I don’t think that’s quite what hypermasculinity means, but we’ll get to that in a minute.
What happened is the state House in Olympia passed, for the first time, a ban on the sale of semi-automatic assault weapons. The proposal, House Bill 1240, doesn’t make people give up the assault weapons they already own; rather, it would block the sale or manufacturing of new ones.
The vote was years in the making, after lawmakers had met countless mass shootings with little but thoughts and prayers. With more guns than people in America, though, it would likely take years before measures like this could start to make a dent in the arsenal.
But what got everyone most riled up was the preamble of the bill.
“The legislature finds that the gun industry has specifically marketed these weapons as ‘tactical,’ ‘hyper masculine,’ and ‘military style’ in (a) manner that overtly appeals to troubled young men intent on becoming the next mass shooter,” one sentence of the bill reads.
Objected Rep. Peter Abbarno, R-Centralia: “This can be construed as dangerous rhetoric. … I worry about the message we’re sending now, using things like ‘uber-masculine’ when we talk about guns.”
The reason the bill reads that way is its prime sponsor, for seven years in a row, has been Rep. Strom Peterson, D-Edmonds, whose district was the scene of the Mukilteo house party shooting in 2016. That shooting, like so many of them, was carried out by a teenaged young man who told police he regarded his freshly purchased Ruger rifle as “a symbol of power.”
The reality is 98 percent of mass shootings are done by men. And last summer, Congress issued a report on the way gun companies specifically exploit this masculine bond with big guns as a selling point for assault weapons.

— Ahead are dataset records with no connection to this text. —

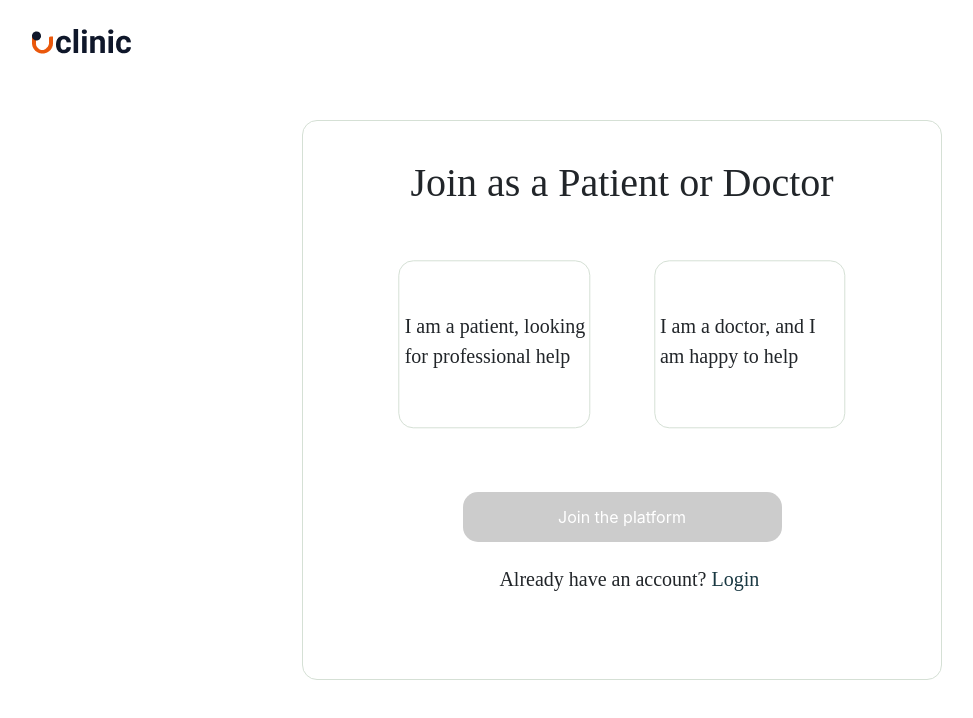
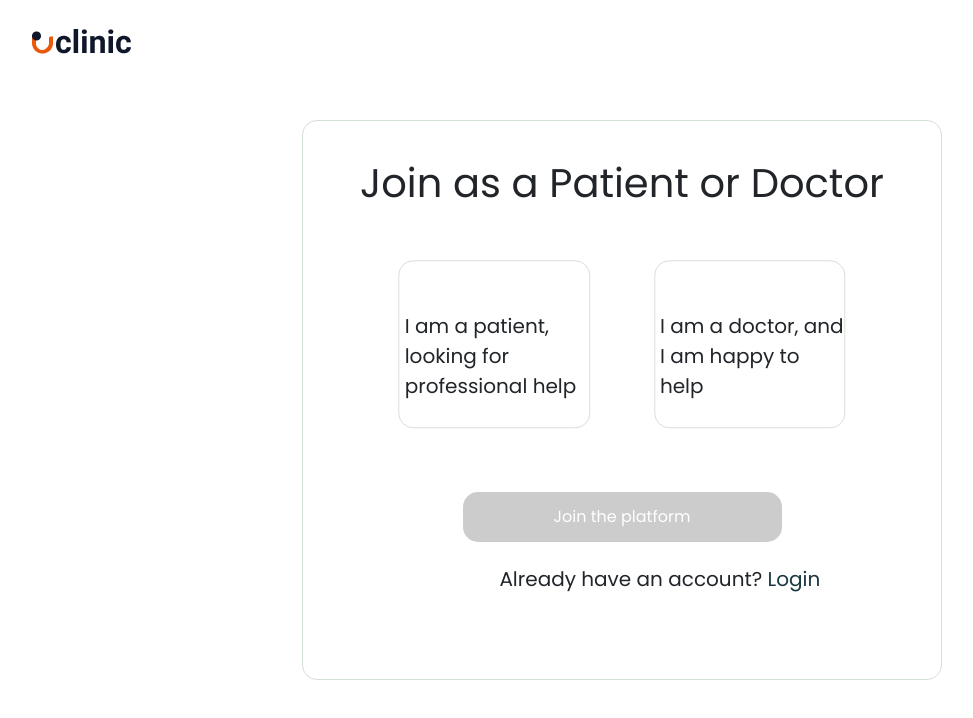
Before and after one commit to advanced-computer-lab-2023/Agile-Star-Squad-Clinic, a React (Create React App) app in the folder frontend/: page /signupOptions in a window 1280 px wide. Shown: the top 718 px of the page, without its empty margins (18-991 px from the left). Built offline with nearby package versions, Linux system fonts and the light colour scheme; no server answers.

Commit message:
font change

```diff
--- a/frontend/src/login/components/signupOptions.module.css
+++ b/frontend/src/login/components/signupOptions.module.css
@@ -1,3 +1,5 @@
+@import url('https://fonts.googleapis.com/css2?family=Poppins:wght@300;400;500;600;700&display=swap');
+
 .logo {
     position: absolute;
     top: 25px;
@@ -7,6 +9,7 @@
 }
 
 .bigContainer {
+    font-family: 'Poppins';
     width: 50%;
     height: 70%;
     background-color: white;
@@ -59,7 +62,7 @@
 .LabelTextStyle{
     margin-top: 5%;
     font-size: 40px;
-    font-family: 'Times New Roman', Times, serif;
+    font-family: 'Poppins', Times, serif;
 }
 
 .button{
@@ -88,7 +91,7 @@
 
 .textStyle{
     font-size: 20px;
-    font-family: 'Times New Roman', Times, serif;
+    font-family: 'Poppins', Times, serif;
     text-align: left;
     margin-left: 5px;
     margin-top: 50px;
```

There’s the infamous ad for the Bushmaster AR-15 that says: “Consider your man card reissued. Your status at the top of the testosterone food chain is now irrevocable.” It says “REissued,” meaning, buy a gun or you’ll stay a sissy.

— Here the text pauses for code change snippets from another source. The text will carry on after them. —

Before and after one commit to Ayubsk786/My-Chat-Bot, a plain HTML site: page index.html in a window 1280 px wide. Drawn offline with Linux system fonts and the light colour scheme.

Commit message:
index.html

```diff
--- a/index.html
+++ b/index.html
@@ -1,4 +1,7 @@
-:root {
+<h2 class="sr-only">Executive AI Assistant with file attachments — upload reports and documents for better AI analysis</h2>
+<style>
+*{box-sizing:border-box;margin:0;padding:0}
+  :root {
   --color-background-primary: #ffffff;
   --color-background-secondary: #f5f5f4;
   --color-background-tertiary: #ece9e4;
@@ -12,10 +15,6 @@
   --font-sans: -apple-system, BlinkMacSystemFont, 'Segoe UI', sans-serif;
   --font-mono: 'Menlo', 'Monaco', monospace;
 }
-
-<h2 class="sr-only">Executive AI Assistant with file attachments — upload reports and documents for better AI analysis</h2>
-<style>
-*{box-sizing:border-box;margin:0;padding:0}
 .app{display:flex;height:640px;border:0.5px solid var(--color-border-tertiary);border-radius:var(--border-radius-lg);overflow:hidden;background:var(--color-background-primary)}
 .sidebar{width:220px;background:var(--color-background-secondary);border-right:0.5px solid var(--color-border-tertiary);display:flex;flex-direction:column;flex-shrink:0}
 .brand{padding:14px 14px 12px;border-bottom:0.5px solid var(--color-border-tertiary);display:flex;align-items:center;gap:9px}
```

That’s what the preamble of the bill was referring to: how gunmakers use exaggerated male gender tropes, also known as “hypermasculinity,” to bait young men into boosting their self-esteem through firearms. Which is exactly what happened, to tragic end, in the Mukilteo shooting.

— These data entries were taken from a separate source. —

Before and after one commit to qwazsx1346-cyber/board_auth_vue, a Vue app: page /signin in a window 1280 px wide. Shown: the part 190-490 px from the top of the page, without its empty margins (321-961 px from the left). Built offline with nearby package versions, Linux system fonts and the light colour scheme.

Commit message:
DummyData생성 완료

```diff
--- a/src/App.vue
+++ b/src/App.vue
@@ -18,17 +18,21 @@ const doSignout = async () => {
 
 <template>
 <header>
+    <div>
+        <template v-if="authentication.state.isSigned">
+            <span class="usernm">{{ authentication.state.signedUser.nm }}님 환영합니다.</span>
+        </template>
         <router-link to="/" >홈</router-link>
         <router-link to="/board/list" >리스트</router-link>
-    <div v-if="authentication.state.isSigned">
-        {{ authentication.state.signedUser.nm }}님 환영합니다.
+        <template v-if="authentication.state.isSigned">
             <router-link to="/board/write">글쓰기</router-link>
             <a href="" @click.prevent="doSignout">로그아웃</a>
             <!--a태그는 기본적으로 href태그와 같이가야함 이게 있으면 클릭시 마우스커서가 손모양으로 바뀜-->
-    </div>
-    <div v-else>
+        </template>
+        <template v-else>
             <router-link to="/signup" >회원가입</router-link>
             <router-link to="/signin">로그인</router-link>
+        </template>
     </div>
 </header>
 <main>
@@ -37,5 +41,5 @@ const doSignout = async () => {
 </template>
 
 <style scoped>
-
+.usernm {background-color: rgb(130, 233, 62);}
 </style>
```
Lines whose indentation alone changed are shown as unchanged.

It doesn’t mean all men are violent, or that women don’t use guns, too. It just means we’ve got a certain cultural problem in this country — one we’re not quite ready to acknowledge, at least not directly.
At one point a lawmaker was gaveled into silence for throwing an insult at state Attorney General Bob Ferguson (who has been pushing the ban for years). His seatmate, speaking next, mistakenly thought he too was about to be gaveled down.
“No, I wasn’t going to gavel you,” assured Speaker of the House Laurie Jinkins.
The lawmaker lamented: “I’m not as hypermasculine as my colleague here.”
That was a joke, but a revealing one. We’re in an arms race, we men, a primal one. It’s a societal problem the marketers will happily tap for profit.
The assault weapons ban, if it becomes law (it hasn’t passed the state Senate yet), is an imperfect bill that may be more symbolic than effective at stemming mass shootings. Not the least of its soft spots is that it would be challenged in court.
But this debate showed it’s already having its desired effect. It’s going after our society’s biggest guns, in more ways than one.